======== DATA EXCERPTS
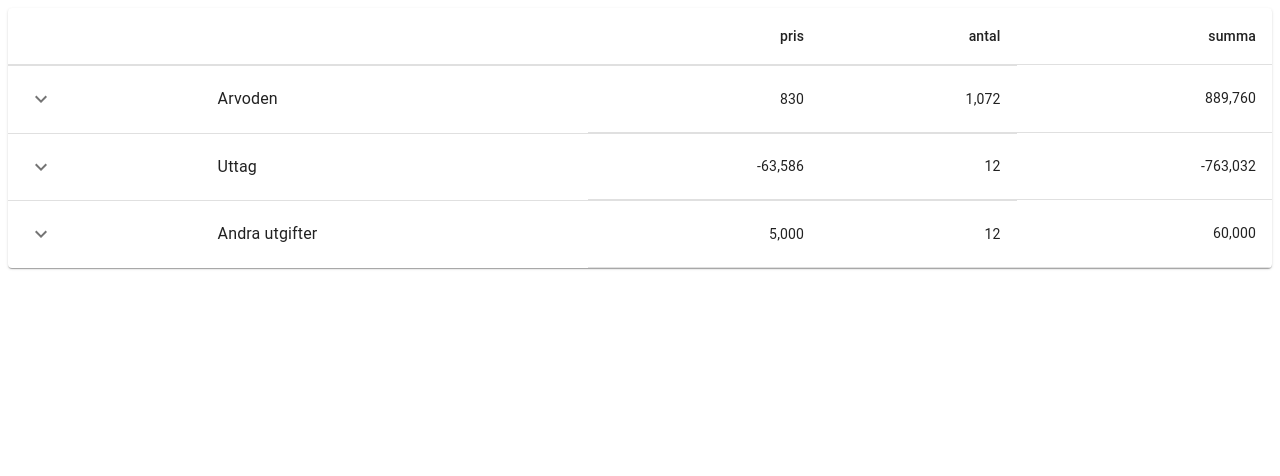
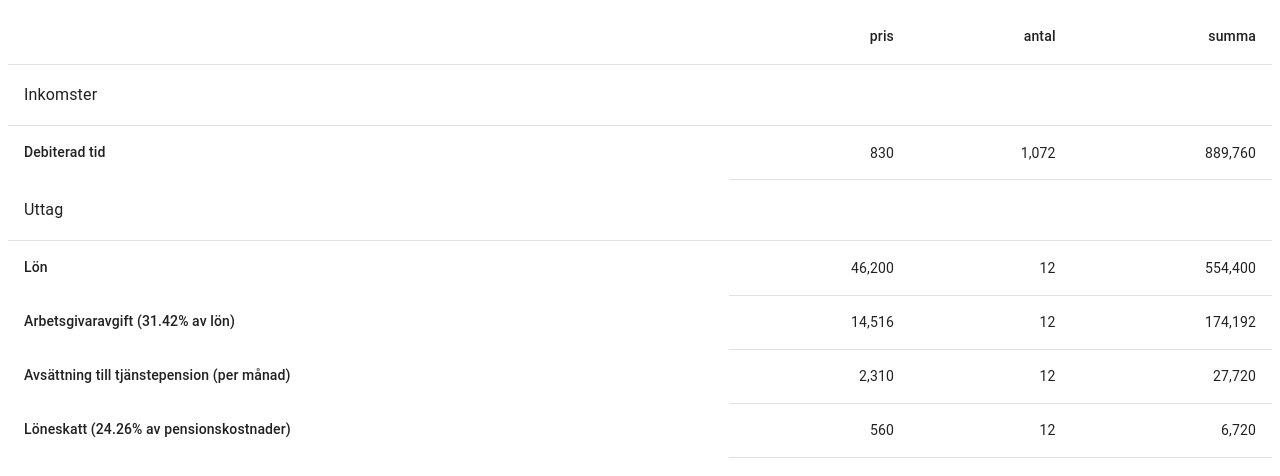
Before and after one commit to niklaspandersson/konsultkalkylen, a React (Create React App) app: page / in a window 1280 px wide. Shown: the top 476 px of the page. Built offline with nearby package versions, Linux system fonts and the light colour scheme.

Commit message:
WIP structure

```diff
--- a/src/budget/Budget.jsx
+++ b/src/budget/Budget.jsx
@@ -14,11 +14,10 @@ export default function Budget() {
   const [{ income, salary, expenses }, dispatch] = useCalculation();
 
   return (
-    <TableContainer component={Paper}>
+    <TableContainer>
       <Table aria-label="collapsible table">
         <TableHead>
           <TableRow>
-            <TableCell />
             <TableCell></TableCell>
             <TableCell align="right">pris</TableCell>
             <TableCell align="right">antal</TableCell>
@@ -34,10 +33,10 @@ export default function Budget() {
             data={salary}
             setData={(data) => dispatch({ part: "salary", data })}
           />
-          <Expenses
+          {/* <Expenses
             data={expenses}
             setData={(data) => dispatch({ part: "expenses", data })}
-          />
+          /> */}
         </TableBody>
       </Table>
     </TableContainer>
--- a/src/budget/Post.jsx
+++ b/src/budget/Post.jsx
@@ -55,37 +55,34 @@ export const DetailsInput = ({ unit, ...props }) =>
     </FormControl>
   </TableCell>
 
+const PostHeader = ({ heading }) => (
+  <TableRow>
+    <TableCell component="th" scope="row" colSpan={4}>
+      <Typography variant="subtitle1">{heading}</Typography>
+        </TableCell>
+      </TableRow>
+);
+
+const Row = ({ title, unitPrice, units, sum }) => {
+  const sumToDisplay = sum ? sum : (unitPrice ?? 0) * (units ?? 0);
+  return (
+    <TableRow sx={{ "& > *": { borderBottom: "unset" } }}>
+      <TableCell component="th" scope="row">
+        <Typography variant="subtitle2">{title}</Typography>
+      </TableCell>
+      <TableCell align="right">{unitPrice?.toLocaleString()}</TableCell>
+      <TableCell align="right">{units?.toLocaleString()}</TableCell>
+      <TableCell align="right">{sumToDisplay?.toLocaleString()}</TableCell>
+    </TableRow>
+  );
+};
 export default function Post(props) {
-  const { heading, unitPrice, count, sum, children } = props;
-  const [open, setOpen] = useState(false);
+  const { heading, rows, children } = props;
 
   return (
     <>
-      <TableRow>
-        <TableCell style={{ paddingBottom: 0, paddingTop: 0 }} colSpan={4}>
-          <Collapse in={open} timeout="auto" unmountOnExit>
-            <Box sx={{ margin: 1 }}>{children}</Box>
-          </Collapse>
-        </TableCell>
-      </TableRow>
-      <TableRow sx={{ "& > *": { borderBottom: "unset" } }}>
-        <TableCell>
-          <IconButton
-            aria-label="expand row"
-            size="small"
-            onClick={() => setOpen(!open)}
-          >
-            {open ? <KeyboardArrowUpIcon /> : <KeyboardArrowDownIcon />}
-          </IconButton>
-        </TableCell>
-        <TableCell component="th" scope="row">
-          <Typography variant="subtitle1">{heading}</Typography>
-        </TableCell>
-        <TableCell align="right">{unitPrice.toLocaleString()}</TableCell>
-        <TableCell align="right">{count.toLocaleString()}</TableCell>
-        <TableCell align="right">{sum.toLocaleString()}</TableCell>
-      </TableRow>
-
+      <PostHeader heading={heading} />
+      {rows.map(row => <Row {...row} />)}
     </>
   );
 }
--- a/src/budget/expenses/data.js
+++ b/src/budget/expenses/data.js
@@ -6,8 +6,8 @@ export const InitialState = {
 
 export function summary(data) {
   return {
-    unitPrice: 5000,
+    unitPrice: -5000,
     count: 12,
-    sum: 5000*12,
+    sum: -5000*12,
   };
 }
--- a/src/budget/income/Income.jsx
+++ b/src/budget/income/Income.jsx
@@ -1,42 +1,12 @@
-import Table from "@mui/material/Table";
-import TableBody from "@mui/material/TableBody";
-import TableContainer from "@mui/material/TableContainer";
-import TableRow from "@mui/material/TableRow";
+import Post from "../Post";
+import IncomeParameters from "./IncomeParameters";
+export default function Income({ data, setData }) {
 
-import Post, { DetailsHeader, DetailsInput, DetailsTitle } from "../Post";
+  const rows = [{ title: 'Debiterad tid', ...data.summary }];
 
-export default function Income({ data, setData }) {
   return (
-    <Post heading="Arvoden" {...data.summary}>
-      <TableContainer>
-        <Table size="small">
-          <TableBody>
-            <DetailsHeader header="Uppdrag" />
-            <TableRow>
-              <DetailsTitle title="Timarvode (exkl. moms)" />
-              <DetailsInput unit="kr" value={data.rate} onChange={ev => setData({ rate: Number(ev.target.value) })} />
-            </TableRow>
-            <TableRow>
-              <DetailsTitle title="Debiterbara månader" />
-              <DetailsInput value={data.occupancy} onChange={ev => setData({ occupancy: Number(ev.target.value) })} />
-            </TableRow>
-
-            <DetailsHeader header="Arbetstid" />
-            <TableRow>
-              <DetailsTitle title="Arbetstimmar per vecka" />
-              <DetailsInput value={data.hoursPerWeek} onChange={ev => setData({ hoursPerWeek: Number(ev.target.value) })} />
-            </TableRow>
-            <TableRow>
-              <DetailsTitle title="Lediga veckor under uppdrag" />
-              <DetailsInput value={data.vacation} onChange={ev => setData({ vacation: Number(ev.target.value) })} />
-            </TableRow>
-            <TableRow>
-              <DetailsTitle title="Uppskattad andel sjukdagar/vab" />
-              <DetailsInput unit="%" value={data.sickLeavePercent} onChange={ev => setData({ sickLeavePercent: Number(ev.target.value) })} />
-            </TableRow>
-          </TableBody>
-        </Table>
-      </TableContainer>
+    <Post heading="Inkomster" summary={data.summary} rows={rows}>
+      <IncomeParameters data={data} setData={setData} />
     </Post>
   );
 }
--- /dev/null
+++ b/src/budget/income/IncomeParameters.jsx
@@ -0,0 +1,40 @@
+import Table from "@mui/material/Table";
+import TableBody from "@mui/material/TableBody";
+import TableContainer from "@mui/material/TableContainer";
+import TableRow from "@mui/material/TableRow";
+
+import { DetailsHeader, DetailsInput, DetailsTitle } from "../Post";
+
+const IncomeParameters = ({ data, setData }) => (
+  <TableContainer>
+    <Table size="small">
+      <TableBody>
+        <DetailsHeader header="Uppdrag" />
+        <TableRow>
+          <DetailsTitle title="Timarvode (exkl. moms)" />
+          <DetailsInput unit="kr" value={data.rate} onChange={ev => setData({ rate: Number(ev.target.value) })} />
+        </TableRow>
+        <TableRow>
+          <DetailsTitle title="Debiterbara månader" />
+          <DetailsInput value={data.occupancy} onChange={ev => setData({ occupancy: Number(ev.target.value) })} />
+        </TableRow>
+
+        <DetailsHeader header="Arbetstid" />
+        <TableRow>
+          <DetailsTitle title="Arbetstimmar per vecka" />
+          <DetailsInput value={data.hoursPerWeek} onChange={ev => setData({ hoursPerWeek: Number(ev.target.value) })} />
+        </TableRow>
+        <TableRow>
+          <DetailsTitle title="Lediga veckor under uppdrag" />
+          <DetailsInput value={data.vacation} onChange={ev => setData({ vacation: Number(ev.target.value) })} />
+        </TableRow>
+        <TableRow>
+          <DetailsTitle title="Uppskattad andel sjukdagar/vab" />
+          <DetailsInput unit="%" value={data.sickLeavePercent} onChange={ev => setData({ sickLeavePercent: Number(ev.target.value) })} />
+        </TableRow>
+      </TableBody>
+    </Table>
+  </TableContainer>
+);
+
+export default IncomeParameters;
--- a/src/budget/income/data.js
+++ b/src/budget/income/data.js
@@ -23,7 +23,7 @@ export function summary(data) {
   const payedHours = Math.round(workingHours * (1 - data.sickLeavePercent / 100));
   return {
     unitPrice: data.rate,
-    count: payedHours,
+    units: payedHours,
     sum: data.rate * payedHours,
   };
 }
--- a/src/budget/salary/Salary.jsx
+++ b/src/budget/salary/Salary.jsx
@@ -2,40 +2,37 @@ import Table from "@mui/material/Table";
 import TableBody from "@mui/material/TableBody";
 import TableContainer from "@mui/material/TableContainer";
 import TableRow from "@mui/material/TableRow";
-
-import Post, { DetailsHeader, DetailsInput, DetailsTitle, DetailsValue } from "../Post";
+import SalaryParameters from './SalaryParameters';
+import Post from "../Post";
 import { EmployerFee, PensionTax } from "./data";
 
+
 export default function Salary({ data, setData }) {
+  const rows = [{
+    title: 'Lön',
+    unitPrice: data.salary,
+    units: data.months,
+  },
+  {
+    title: `Arbetsgivaravgift (${Math.round(EmployerFee * 10000) / 100}% av lön)`,
+    unitPrice: Math.round(data.salary * EmployerFee),
+    units: data.months,
+  },
+  {
+    title: `Avsättning till tjänstepension (per månad)`,
+    unitPrice: data.pension,
+    units: data.months,
+  },
+  {
+    title: `Löneskatt (${Math.round(PensionTax * 10000) / 100}% av pensionskostnader)`,
+    unitPrice: Math.round(data.pension * PensionTax),
+    units: data.months,
+  },
+  ];
+
   return (
-    <Post heading="Uttag" {...data.summary}>
-      <TableContainer>
-        <Table size="small">
-          <TableBody>
-            <DetailsHeader header="Lön och pension" />
-            <TableRow>
-              <DetailsTitle title="Antal månader att betala ut lön" />
-              <DetailsInput value={data.months} onChange={ev => setData({ months: Number(ev.target.value) })} />
-            </TableRow>
-            <TableRow>
-              <DetailsTitle title="Månadslön" />
-              <DetailsInput unit="kr" value={data.salary} onChange={ev => setData({ salary: Number(ev.target.value) })} />
-            </TableRow>
-            <TableRow sx={{ fontStyle: 'italic' }}>
-              <DetailsTitle title={`Arbetsgivaravgift (${Math.round(EmployerFee * 10000) / 100}% av lön)`} />
-              <DetailsValue value={`${Math.round(data.salary * EmployerFee).toLocaleString()} kr`} />
-            </TableRow>
-            <TableRow>
-              <DetailsTitle title="Avsättning till tjänstepension (per månad)" />
-              <DetailsInput unit="kr" value={data.pension} onChange={ev => setData({ pension: Number(ev.target.value) })} />
-            </TableRow>
-            <TableRow sx={{ fontStyle: 'italic' }}>
-              <DetailsTitle title={`Löneskatt (${Math.round(PensionTax * 10000) / 100}% av pensionskostnader)`} />
-              <DetailsValue value={`${Math.round(data.pension * PensionTax).toLocaleString()} kr`} />
-            </TableRow>
-          </TableBody>
-        </Table>
-      </TableContainer>
+    <Post heading="Uttag" summary={data.summary} rows={rows}>
+      <SalaryParameters data={data} setData={setData} />
     </Post>
   );
 }
--- /dev/null
+++ b/src/budget/salary/SalaryParameters.jsx
@@ -0,0 +1,38 @@
+import Table from "@mui/material/Table";
+import TableBody from "@mui/material/TableBody";
+import TableContainer from "@mui/material/TableContainer";
+import TableRow from "@mui/material/TableRow";
+
+import { DetailsHeader, DetailsInput, DetailsTitle, DetailsValue } from "../Post";
+import { EmployerFee, PensionTax } from './data';
+
+const SalaryParameters = ({ data, setData }) => (
+  <TableContainer>
+    <Table size="small">
+      <TableBody>
+        <DetailsHeader header="Lön och pension" />
+        <TableRow>
+          <DetailsTitle title="Antal månader att betala ut lön" />
+          <DetailsInput value={data.months} onChange={ev => setData({ months: Number(ev.target.value) })} />
+        </TableRow>
+        <TableRow>
+          <DetailsTitle title="Månadslön" />
+          <DetailsInput unit="kr" value={data.salary} onChange={ev => setData({ salary: Number(ev.target.value) })} />
+        </TableRow>
+        <TableRow sx={{ fontStyle: 'italic' }}>
+          <DetailsTitle title={`Arbetsgivaravgift (${Math.round(EmployerFee * 10000) / 100}% av lön)`} />
+          <DetailsValue value={`${Math.round(data.salary * EmployerFee).toLocaleString()} kr`} />
+        </TableRow>
+        <TableRow>
+          <DetailsTitle title="Avsättning till tjänstepension (per månad)" />
+          <DetailsInput unit="kr" value={data.pension} onChange={ev => setData({ pension: Number(ev.target.value) })} />
+        </TableRow>
+        <TableRow sx={{ fontStyle: 'italic' }}>
+          <DetailsTitle title={`Löneskatt (${Math.round(PensionTax * 10000) / 100}% av pensionskostnader)`} />
+          <DetailsValue value={`${Math.round(data.pension * PensionTax).toLocaleString()} kr`} />
+        </TableRow>
+      </TableBody>
+    </Table>
+  </TableContainer>
+);
+export default SalaryParameters;
--- a/src/budget/salary/data.js
+++ b/src/budget/salary/data.js
@@ -22,7 +22,7 @@ export const summary = (data) => {
   const monthlyCosts = data.salary + salaryFee + data.pension + pensionTax;
   return {
     unitPrice: -monthlyCosts,
-    count: data.months,
+    units: data.months,
     sum: -monthlyCosts * data.months,
   };
 }
```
================
◆ DIRECTIONS FOR THIS TASK
What lines above contain "rows"? Copy them out.

◆ TASK OUTPUT
+  const { heading, rows, children } = props;
+      {rows.map(row => <Row {...row} />)}
+  const rows = [{ title: 'Debiterad tid', ...data.summary }];
+    <Post heading="Inkomster" summary={data.summary} rows={rows}>
+  const rows = [{
+    <Post heading="Uttag" summary={data.summary} rows={rows}>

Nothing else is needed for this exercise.